··· Data shown ···

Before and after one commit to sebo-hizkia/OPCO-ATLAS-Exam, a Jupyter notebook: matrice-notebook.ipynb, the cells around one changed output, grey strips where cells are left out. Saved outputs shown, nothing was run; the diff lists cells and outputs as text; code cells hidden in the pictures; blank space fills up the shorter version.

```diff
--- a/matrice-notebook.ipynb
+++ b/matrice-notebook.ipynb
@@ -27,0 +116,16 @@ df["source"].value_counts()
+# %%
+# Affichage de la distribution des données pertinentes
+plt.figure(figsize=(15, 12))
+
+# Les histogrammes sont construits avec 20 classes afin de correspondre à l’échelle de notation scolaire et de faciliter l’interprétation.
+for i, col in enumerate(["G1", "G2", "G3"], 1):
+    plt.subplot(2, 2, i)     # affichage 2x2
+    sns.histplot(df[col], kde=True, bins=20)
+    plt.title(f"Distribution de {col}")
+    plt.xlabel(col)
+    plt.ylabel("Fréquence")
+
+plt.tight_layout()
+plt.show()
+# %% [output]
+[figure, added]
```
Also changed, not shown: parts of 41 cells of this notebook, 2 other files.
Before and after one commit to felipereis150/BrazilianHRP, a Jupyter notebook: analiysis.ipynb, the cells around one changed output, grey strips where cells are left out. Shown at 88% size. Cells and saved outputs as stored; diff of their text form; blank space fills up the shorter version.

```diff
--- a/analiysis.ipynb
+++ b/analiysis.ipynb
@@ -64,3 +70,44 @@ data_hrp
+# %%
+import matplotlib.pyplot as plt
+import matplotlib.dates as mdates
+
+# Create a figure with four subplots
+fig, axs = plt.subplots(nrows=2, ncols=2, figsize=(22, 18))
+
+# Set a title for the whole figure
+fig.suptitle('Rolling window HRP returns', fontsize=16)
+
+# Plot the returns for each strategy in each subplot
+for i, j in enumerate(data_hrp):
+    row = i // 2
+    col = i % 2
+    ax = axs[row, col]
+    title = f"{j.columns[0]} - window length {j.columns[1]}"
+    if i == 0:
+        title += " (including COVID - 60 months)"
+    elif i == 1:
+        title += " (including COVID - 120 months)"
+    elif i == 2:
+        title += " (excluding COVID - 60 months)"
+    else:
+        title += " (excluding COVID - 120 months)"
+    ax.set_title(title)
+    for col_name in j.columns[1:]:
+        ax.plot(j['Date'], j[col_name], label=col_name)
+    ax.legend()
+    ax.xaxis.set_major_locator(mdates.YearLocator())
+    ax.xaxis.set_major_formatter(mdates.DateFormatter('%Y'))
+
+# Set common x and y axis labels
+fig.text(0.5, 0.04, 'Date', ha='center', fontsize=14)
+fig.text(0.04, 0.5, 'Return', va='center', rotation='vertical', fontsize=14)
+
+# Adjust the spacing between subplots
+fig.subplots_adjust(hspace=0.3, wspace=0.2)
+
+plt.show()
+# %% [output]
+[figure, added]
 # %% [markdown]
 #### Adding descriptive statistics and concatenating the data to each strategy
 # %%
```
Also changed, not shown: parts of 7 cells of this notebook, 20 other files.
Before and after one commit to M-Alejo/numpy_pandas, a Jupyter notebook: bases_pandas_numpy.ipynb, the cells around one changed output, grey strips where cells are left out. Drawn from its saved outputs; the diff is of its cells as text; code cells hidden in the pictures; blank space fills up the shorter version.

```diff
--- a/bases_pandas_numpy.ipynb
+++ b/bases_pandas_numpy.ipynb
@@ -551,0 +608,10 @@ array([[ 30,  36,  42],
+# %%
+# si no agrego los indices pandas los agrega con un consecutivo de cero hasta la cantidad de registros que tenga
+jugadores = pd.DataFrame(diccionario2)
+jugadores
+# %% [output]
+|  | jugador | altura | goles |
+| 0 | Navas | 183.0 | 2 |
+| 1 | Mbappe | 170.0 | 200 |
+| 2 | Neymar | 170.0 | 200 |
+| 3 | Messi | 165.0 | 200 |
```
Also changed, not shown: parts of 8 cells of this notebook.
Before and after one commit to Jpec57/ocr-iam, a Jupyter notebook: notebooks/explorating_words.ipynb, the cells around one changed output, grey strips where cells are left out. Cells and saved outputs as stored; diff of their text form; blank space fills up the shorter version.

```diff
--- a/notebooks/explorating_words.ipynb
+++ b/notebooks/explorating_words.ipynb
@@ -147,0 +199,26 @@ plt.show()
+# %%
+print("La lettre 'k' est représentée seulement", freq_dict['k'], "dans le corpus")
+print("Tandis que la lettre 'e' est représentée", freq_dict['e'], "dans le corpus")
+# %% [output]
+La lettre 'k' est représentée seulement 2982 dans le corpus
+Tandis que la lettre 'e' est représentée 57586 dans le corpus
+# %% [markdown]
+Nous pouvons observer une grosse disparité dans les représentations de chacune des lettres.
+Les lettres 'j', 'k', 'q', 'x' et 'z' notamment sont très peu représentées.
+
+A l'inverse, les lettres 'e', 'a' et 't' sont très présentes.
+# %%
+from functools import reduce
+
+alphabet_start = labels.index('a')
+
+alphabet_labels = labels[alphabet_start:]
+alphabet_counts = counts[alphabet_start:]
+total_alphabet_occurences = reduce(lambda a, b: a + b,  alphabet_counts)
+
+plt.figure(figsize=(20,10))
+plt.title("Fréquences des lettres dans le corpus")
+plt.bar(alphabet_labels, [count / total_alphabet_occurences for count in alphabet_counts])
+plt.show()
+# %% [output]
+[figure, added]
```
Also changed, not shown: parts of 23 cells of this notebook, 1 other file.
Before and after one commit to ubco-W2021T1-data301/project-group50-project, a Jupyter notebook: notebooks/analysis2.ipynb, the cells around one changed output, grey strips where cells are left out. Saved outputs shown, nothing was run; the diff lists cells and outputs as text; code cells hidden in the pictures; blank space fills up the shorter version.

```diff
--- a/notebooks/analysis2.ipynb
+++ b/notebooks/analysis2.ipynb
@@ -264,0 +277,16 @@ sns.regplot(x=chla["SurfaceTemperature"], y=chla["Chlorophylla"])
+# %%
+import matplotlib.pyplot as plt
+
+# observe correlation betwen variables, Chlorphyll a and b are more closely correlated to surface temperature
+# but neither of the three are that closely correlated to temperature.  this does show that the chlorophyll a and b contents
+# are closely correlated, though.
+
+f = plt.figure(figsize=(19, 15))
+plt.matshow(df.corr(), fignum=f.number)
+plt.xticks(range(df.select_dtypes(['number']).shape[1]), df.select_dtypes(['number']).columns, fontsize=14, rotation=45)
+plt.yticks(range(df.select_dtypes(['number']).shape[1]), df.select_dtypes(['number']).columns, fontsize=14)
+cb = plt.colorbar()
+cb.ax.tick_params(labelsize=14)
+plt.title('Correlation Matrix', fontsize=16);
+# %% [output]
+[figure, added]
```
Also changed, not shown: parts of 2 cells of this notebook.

···

* **Exercise**:
Repeat the data in its entirety, word for word.

* **Solution to this problem**:
Before and after one commit to sebo-hizkia/OPCO-ATLAS-Exam, a Jupyter notebook: matrice-notebook.ipynb, the cells around one changed output, grey strips where cells are left out. Saved outputs shown, nothing was run; the diff lists cells and outputs as text; code cells hidden in the pictures; blank space fills up the shorter version.

```diff
--- a/matrice-notebook.ipynb
+++ b/matrice-notebook.ipynb
@@ -27,0 +116,16 @@ df["source"].value_counts()
+# %%
+# Affichage de la distribution des données pertinentes
+plt.figure(figsize=(15, 12))
+
+# Les histogrammes sont construits avec 20 classes afin de correspondre à l’échelle de notation scolaire et de faciliter l’interprétation.
+for i, col in enumerate(["G1", "G2", "G3"], 1):
+    plt.subplot(2, 2, i)     # affichage 2x2
+    sns.histplot(df[col], kde=True, bins=20)
+    plt.title(f"Distribution de {col}")
+    plt.xlabel(col)
+    plt.ylabel("Fréquence")
+
+plt.tight_layout()
+plt.show()
+# %% [output]
+[figure, added]
```
Also changed, not shown: parts of 41 cells of this notebook, 2 other files.
Before and after one commit to felipereis150/BrazilianHRP, a Jupyter notebook: analiysis.ipynb, the cells around one changed output, grey strips where cells are left out. Shown at 88% size. Cells and saved outputs as stored; diff of their text form; blank space fills up the shorter version.

```diff
--- a/analiysis.ipynb
+++ b/analiysis.ipynb
@@ -64,3 +70,44 @@ data_hrp
+# %%
+import matplotlib.pyplot as plt
+import matplotlib.dates as mdates
+
+# Create a figure with four subplots
+fig, axs = plt.subplots(nrows=2, ncols=2, figsize=(22, 18))
+
+# Set a title for the whole figure
+fig.suptitle('Rolling window HRP returns', fontsize=16)
+
+# Plot the returns for each strategy in each subplot
+for i, j in enumerate(data_hrp):
+    row = i // 2
+    col = i % 2
+    ax = axs[row, col]
+    title = f"{j.columns[0]} - window length {j.columns[1]}"
+    if i == 0:
+        title += " (including COVID - 60 months)"
+    elif i == 1:
+        title += " (including COVID - 120 months)"
+    elif i == 2:
+        title += " (excluding COVID - 60 months)"
+    else:
+        title += " (excluding COVID - 120 months)"
+    ax.set_title(title)
+    for col_name in j.columns[1:]:
+        ax.plot(j['Date'], j[col_name], label=col_name)
+    ax.legend()
+    ax.xaxis.set_major_locator(mdates.YearLocator())
+    ax.xaxis.set_major_formatter(mdates.DateFormatter('%Y'))
+
+# Set common x and y axis labels
+fig.text(0.5, 0.04, 'Date', ha='center', fontsize=14)
+fig.text(0.04, 0.5, 'Return', va='center', rotation='vertical', fontsize=14)
+
+# Adjust the spacing between subplots
+fig.subplots_adjust(hspace=0.3, wspace=0.2)
+
+plt.show()
+# %% [output]
+[figure, added]
 # %% [markdown]
 #### Adding descriptive statistics and concatenating the data to each strategy
 # %%
```
Also changed, not shown: parts of 7 cells of this notebook, 20 other files.
Before and after one commit to M-Alejo/numpy_pandas, a Jupyter notebook: bases_pandas_numpy.ipynb, the cells around one changed output, grey strips where cells are left out. Drawn from its saved outputs; the diff is of its cells as text; code cells hidden in the pictures; blank space fills up the shorter version.

```diff
--- a/bases_pandas_numpy.ipynb
+++ b/bases_pandas_numpy.ipynb
@@ -551,0 +608,10 @@ array([[ 30,  36,  42],
+# %%
+# si no agrego los indices pandas los agrega con un consecutivo de cero hasta la cantidad de registros que tenga
+jugadores = pd.DataFrame(diccionario2)
+jugadores
+# %% [output]
+|  | jugador | altura | goles |
+| 0 | Navas | 183.0 | 2 |
+| 1 | Mbappe | 170.0 | 200 |
+| 2 | Neymar | 170.0 | 200 |
+| 3 | Messi | 165.0 | 200 |
```
Also changed, not shown: parts of 8 cells of this notebook.
Before and after one commit to Jpec57/ocr-iam, a Jupyter notebook: notebooks/explorating_words.ipynb, the cells around one changed output, grey strips where cells are left out. Cells and saved outputs as stored; diff of their text form; blank space fills up the shorter version.

```diff
--- a/notebooks/explorating_words.ipynb
+++ b/notebooks/explorating_words.ipynb
@@ -147,0 +199,26 @@ plt.show()
+# %%
+print("La lettre 'k' est représentée seulement", freq_dict['k'], "dans le corpus")
+print("Tandis que la lettre 'e' est représentée", freq_dict['e'], "dans le corpus")
+# %% [output]
+La lettre 'k' est représentée seulement 2982 dans le corpus
+Tandis que la lettre 'e' est représentée 57586 dans le corpus
+# %% [markdown]
+Nous pouvons observer une grosse disparité dans les représentations de chacune des lettres.
+Les lettres 'j', 'k', 'q', 'x' et 'z' notamment sont très peu représentées.
+
+A l'inverse, les lettres 'e', 'a' et 't' sont très présentes.
+# %%
+from functools import reduce
+
+alphabet_start = labels.index('a')
+
+alphabet_labels = labels[alphabet_start:]
+alphabet_counts = counts[alphabet_start:]
+total_alphabet_occurences = reduce(lambda a, b: a + b,  alphabet_counts)
+
+plt.figure(figsize=(20,10))
+plt.title("Fréquences des lettres dans le corpus")
+plt.bar(alphabet_labels, [count / total_alphabet_occurences for count in alphabet_counts])
+plt.show()
+# %% [output]
+[figure, added]
```
Also changed, not shown: parts of 23 cells of this notebook, 1 other file.
Before and after one commit to ubco-W2021T1-data301/project-group50-project, a Jupyter notebook: notebooks/analysis2.ipynb, the cells around one changed output, grey strips where cells are left out. Saved outputs shown, nothing was run; the diff lists cells and outputs as text; code cells hidden in the pictures; blank space fills up the shorter version.

```diff
--- a/notebooks/analysis2.ipynb
+++ b/notebooks/analysis2.ipynb
@@ -264,0 +277,16 @@ sns.regplot(x=chla["SurfaceTemperature"], y=chla["Chlorophylla"])
+# %%
+import matplotlib.pyplot as plt
+
+# observe correlation betwen variables, Chlorphyll a and b are more closely correlated to surface temperature
+# but neither of the three are that closely correlated to temperature.  this does show that the chlorophyll a and b contents
+# are closely correlated, though.
+
+f = plt.figure(figsize=(19, 15))
+plt.matshow(df.corr(), fignum=f.number)
+plt.xticks(range(df.select_dtypes(['number']).shape[1]), df.select_dtypes(['number']).columns, fontsize=14, rotation=45)
+plt.yticks(range(df.select_dtypes(['number']).shape[1]), df.select_dtypes(['number']).columns, fontsize=14)
+cb = plt.colorbar()
+cb.ax.tick_params(labelsize=14)
+plt.title('Correlation Matrix', fontsize=16);
+# %% [output]
+[figure, added]
```
Also changed, not shown: parts of 2 cells of this notebook.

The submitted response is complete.